“In Greek organizations we have put those most prone to the temptations of new-found freedom in charge off policing their own,” Henderson said. UL administrators are taking a direct role in communicating that message to students, parents and student organizations and educating them on alcohol abuse.

Southern University also is reminding students and fraternities of the institution’s zero-tolerance for hazing. Southern educates 12,131 students on campuses in Baton Rouge, New Orleans and Shreveport.

“Our Greek letter and student organizations provide outlets for students to forge life-long friendships, and opportunities for meaningful community and public service,” Southern University System President Ray Belton said Friday.

Southern requires students participating in such organizations, as well as the Greek advisers, to regularly attend seminars and workshops geared toward hazing prevention, he said. And students wanting to join such groups have to first attend a “Greek 101” seminar, during which they learn do’s and don’ts. The latest week-long program ended Friday.

LSU President F. King Alexander said in an emailed statement Friday: “We appreciate the Governor’s support and his efforts toward recognizing the seriousness of these issues.”

It was on LSU’s Baton Rouge campus that Maxwell Gruver, of Roswell, Georgia, was found unresponsive “after a night of drinking.” He was taken from the Phi Delta Theta house to Our Lady of the Lake Regional Medical Center on Sept. 14, where he was pronounced dead.

His death is being investigated by the university and parish law enforcement as a hazing incident.

Alexander immediately suspended all activities by fraternities and sororities, but will allow some functions, such as tailgating, to resume Saturday when LSU plays Syracuse University.

LSU has 31,414 students, of whom 23 percent belong to a Greek organization.

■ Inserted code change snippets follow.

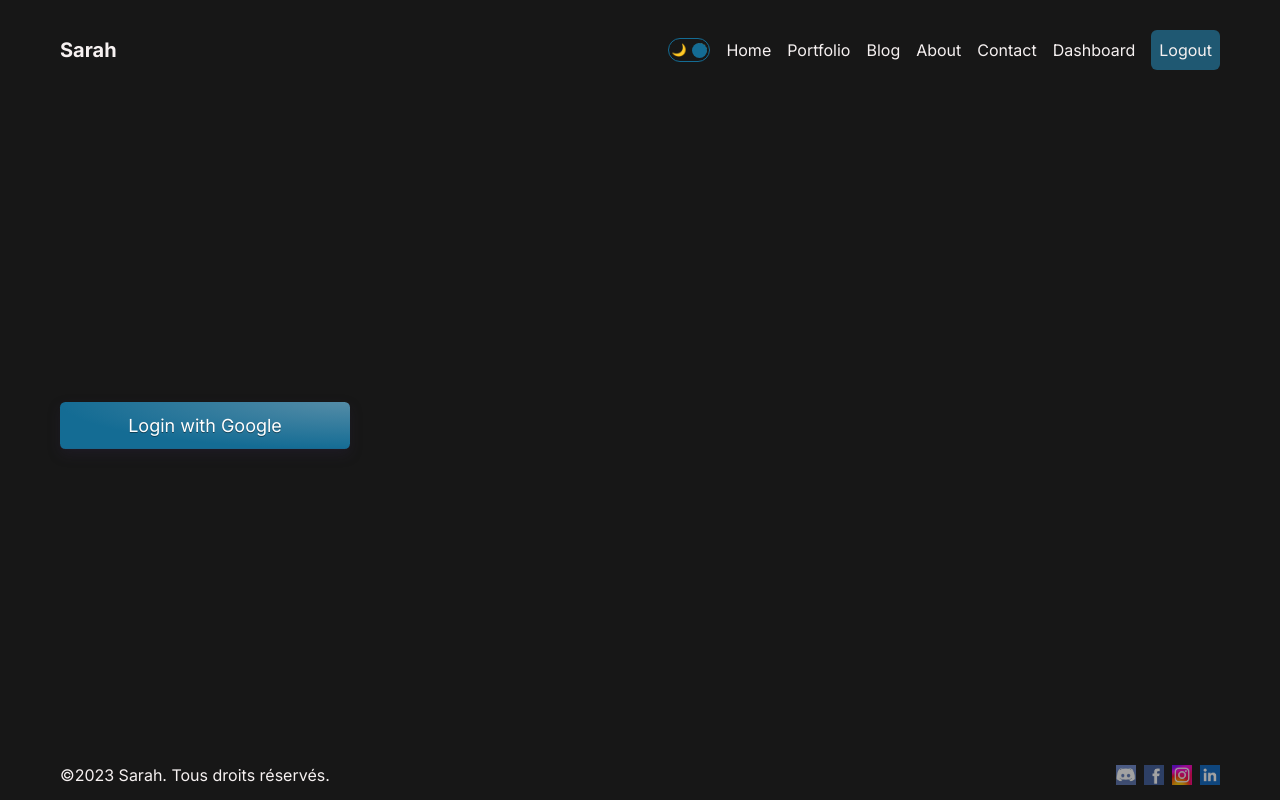
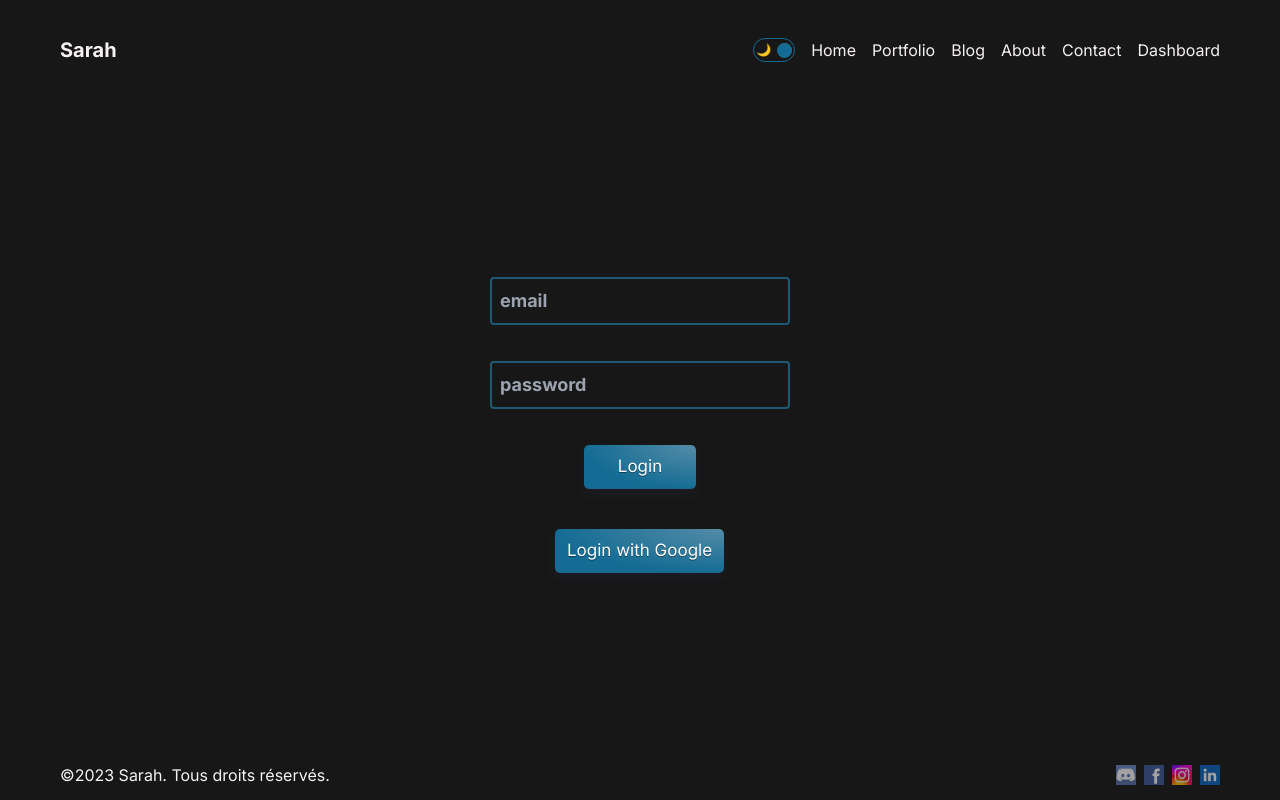
Before and after one commit to NMY0d4/Sarah_portefolio, a Next.js app: page /dashboard/login in a window 1280 px wide. Built offline with nearby package versions, Linux system fonts and the light colour scheme; no server answers.

Commit message:
add login with Credentials(authjs)

```diff
--- a/src/app/api/auth/[...nextauth]/route.js
+++ b/src/app/api/auth/[...nextauth]/route.js
@@ -1,5 +1,9 @@
+import { User } from '@/models/User';
+import connect from '@/utils/db';
 import NextAuth from 'next-auth';
 import GoogleProvider from 'next-auth/providers/google';
+import CredentialsProvider from 'next-auth/providers/credentials';
+import bcrypt from 'bcryptjs';
 
 const handler = NextAuth({
   providers: [
@@ -7,7 +11,38 @@ const handler = NextAuth({
       clientId: process.env.GOOGLE_ID,
       clientSecret: process.env.GOOGLE_SECRET,
     }),
+    CredentialsProvider({
+      id: 'credentials',
+      name: 'Credentials',
+      async authorize(credentials) {
+        await connect();
+
+        try {
+          const user = await User.findOne({ email: credentials.email });
+          if (user) {
+            // check password
+            const isPasswordCorrect = await bcrypt.compare(
+              credentials.password,
+              user.password
+            );
+
+            if (isPasswordCorrect) {
+              return user;
+            } else {
+              throw new Error('Wrong Credentials!');
+            }
+          } else {
+            throw new Error('User not found');
+          }
+        } catch (err) {
+          throw new Error(err);
+        }
+      },
+    }),
   ],
+  pages: {
+    error: '/dashboard/login',
+  },
 });
 
 export { handler as GET, handler as POST };
--- a/src/app/dashboard/(auth)/login/page.jsx
+++ b/src/app/dashboard/(auth)/login/page.jsx
@@ -1,16 +1,61 @@
 'use client';
 import SecBtn from '@/components/ui/secBtn/SecBtn';
 import { signIn } from 'next-auth/react';
-import React from 'react';
+import React, { useState } from 'react';
+
+const initialRegisterState = {
+  email: '',
+  password: '',
+};
 
 const Login = () => {
+  const [registerData, setRegisterData] = useState(initialRegisterState);
+
+  const handleSubmit = async (e) => {
+    e.preventDefault();
+
+    const { email, password } = registerData;
+
+    signIn('credentials', { email, password });
+  };
+
+  const handleChange = (e) => {
+    const { name, value } = e.target;
+    setRegisterData((prev) => ({ ...prev, [name]: value }));
+  };
+
   return (
-    <div className='text-center'>
-      <SecBtn
-        url='#'
-        text='Login with Google'
-        onClick={() => signIn('google')}
-      />
+    <div className='flex justify-center w-full'>
+      <div className='flex flex-col justify-center items-center gap-10 w-full'>
+        <form
+          className='w-[300px] flex flex-col items-center gap-5'
+          onSubmit={handleSubmit}
+        >
+          <input
+            type='email'
+            name='email'
+            onChange={handleChange}
+            placeholder='email'
+            className='inputStyle'
+            required
+          />
+          <input
+            type='password'
+            name='password'
+            onChange={handleChange}
+            placeholder='password'
+            className='inputStyle'
+            required
+          />
+          <SecBtn text='Login' />
+        </form>
+        <SecBtn
+          type='button'
+          text='Login with Google'
+          classPerso='px-3'
+          onClick={() => signIn('google')}
+        />
+      </div>
     </div>
   );
 };
--- a/src/app/dashboard/page.jsx
+++ b/src/app/dashboard/page.jsx
@@ -1,6 +1,6 @@
 'use client';
 import React, { useEffect, useState } from 'react';
-import { notFound } from 'next/navigation';
+import { notFound, useRouter } from 'next/navigation';
 import useSWR from 'swr';
 import { useSession } from 'next-auth/react';
 
@@ -29,13 +29,24 @@ function Dashboard() {
   const session = useSession();
   console.log(session);
 
+  const router = useRouter();
   const fetcher = (...args) => fetch(...args).then((res) => res.json());
   const { data, error, isLoading } = useSWR(
     'https://jsonplaceholder.typicode.com/posts',
     fetcher
   );
 
-  return <div>Dashboard</div>;
+  if (session.status === 'loading') {
+    return <p>Loading...</p>;
+  }
+
+  if (session.status === 'unauthenticated') {
+    router?.push('/dashboard/login');
+  }
+
+  if (session.status === 'authenticated') {
+    return <div>Dashboard</div>;
+  }
 }
 
 export default Dashboard;
--- a/src/components/navbar/Navbar.jsx
+++ b/src/components/navbar/Navbar.jsx
@@ -2,6 +2,7 @@
 import Link from 'next/link';
 import React from 'react';
 import DarkModeToggle from '../darkModeToggle/DarkModeToggle';
+import { signOut, useSession } from 'next-auth/react';
 
 const links = [
   {
@@ -37,6 +38,7 @@ const links = [
 ];
 
 const Navbar = () => {
+  const session = useSession();
   return (
     <div className='container h-[100px] flex justify-between items-center'>
       <Link href={'/'} className='font-bold text-xl'>
@@ -49,14 +51,14 @@ const Navbar = () => {
             {link.title}
           </Link>
         ))}
-        <button
-          className='p-2 border-none bg-primaryDark text-lightness rounded-md'
-          onClick={() => {
-            console.log('logged out');
-          }}
-        >
-          Logout
-        </button>
+        {session.status === 'authenticated' && (
+          <button
+            className='p-2 border-none bg-primaryDark text-lightness rounded-md'
+            onClick={signOut}
+          >
+            Logout
+          </button>
+        )}
       </div>
     </div>
   );
--- a/src/components/ui/secBtn/SecBtn.jsx
+++ b/src/components/ui/secBtn/SecBtn.jsx
@@ -2,17 +2,21 @@ import React from 'react';
 import styles from './SecBtn.module.css';
 import Link from 'next/link';
 
-const SecBtn = ({ text, url, ...rest }) => {
+const SecBtn = ({ text, url, classPerso = '', ...rest }) => {
   if (url) {
     return (
-      <Link className={styles.secBtn} href={url} {...rest}>
+      <Link {...rest} className={`${styles.secBtn} ${classPerso}`} href={url}>
         {text}
       </Link>
     );
   }
 
   return (
-    <button type='submit' className={styles.secBtn} {...rest}>
+    <button
+      {...rest}
+      type='submit'
+      className={`${styles.secBtn} ${classPerso}`}
+    >
       {text}
     </button>
   );
--- a/src/components/ui/secBtn/SecBtn.module.css
+++ b/src/components/ui/secBtn/SecBtn.module.css
@@ -3,7 +3,7 @@
   align-items: center;
   justify-content: center;
 
-  font-size: 18px;
+  font-size: 17px;
   outline: 0;
   border: 0;
   max-width: 25%;
```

LSU has a long history of fraternities behaving badly. Six LSU fraternities have been suspended since 2014 – the latest in February – for incidents involving hazing, drug use, and overdrinking.

Gruver is the fourth LSU fraternity pledge to die since 1979, according to a database of fraternity hazing deaths compiled by Franklin College journalism professor and author Hank Nuwer, a widely published scholar on the issue.

Bruce Wiseman was killed in 1979 when hit by a car while walking blindfolded as part of an initiation right.

• Benjamin Wynne died in 1997 from overdrinking alcohol after celebrating his acceptance into Sigma Alpha Epsilon.

Praneet Karki died in 2015 from physical exertions as part of a hazing ritual.

Nuwer’s database shows only two other Louisiana colleges – Northwestern State University and Tulane University – had fraternity-related deaths since 1951.

Edwards said on the radio show Wednesday that he can't imagine the pain that the Gruver family is going through. The family has not commented beyond a statement released through the university seeking privacy.

"We've got to make sure this doesn't happen again," Edwards said. "It's just tragic beyond all comprehension."

Edwards has asked the presidents of the LSU, University of Louisiana, Southern University and Community and Technical College systems to report back to him on policies by Oct. 29.

"I write to you today to ask for your assistance in ensuring that all student groups and organizations on Louisiana college campuses embody a proactive set of guiding principles and standards related to hazing, alcohol and drug policies," Edwards wrote in his letter to the system presidents.

Follow Elizabeth Crisp on Twitter, @elizabethcrisp.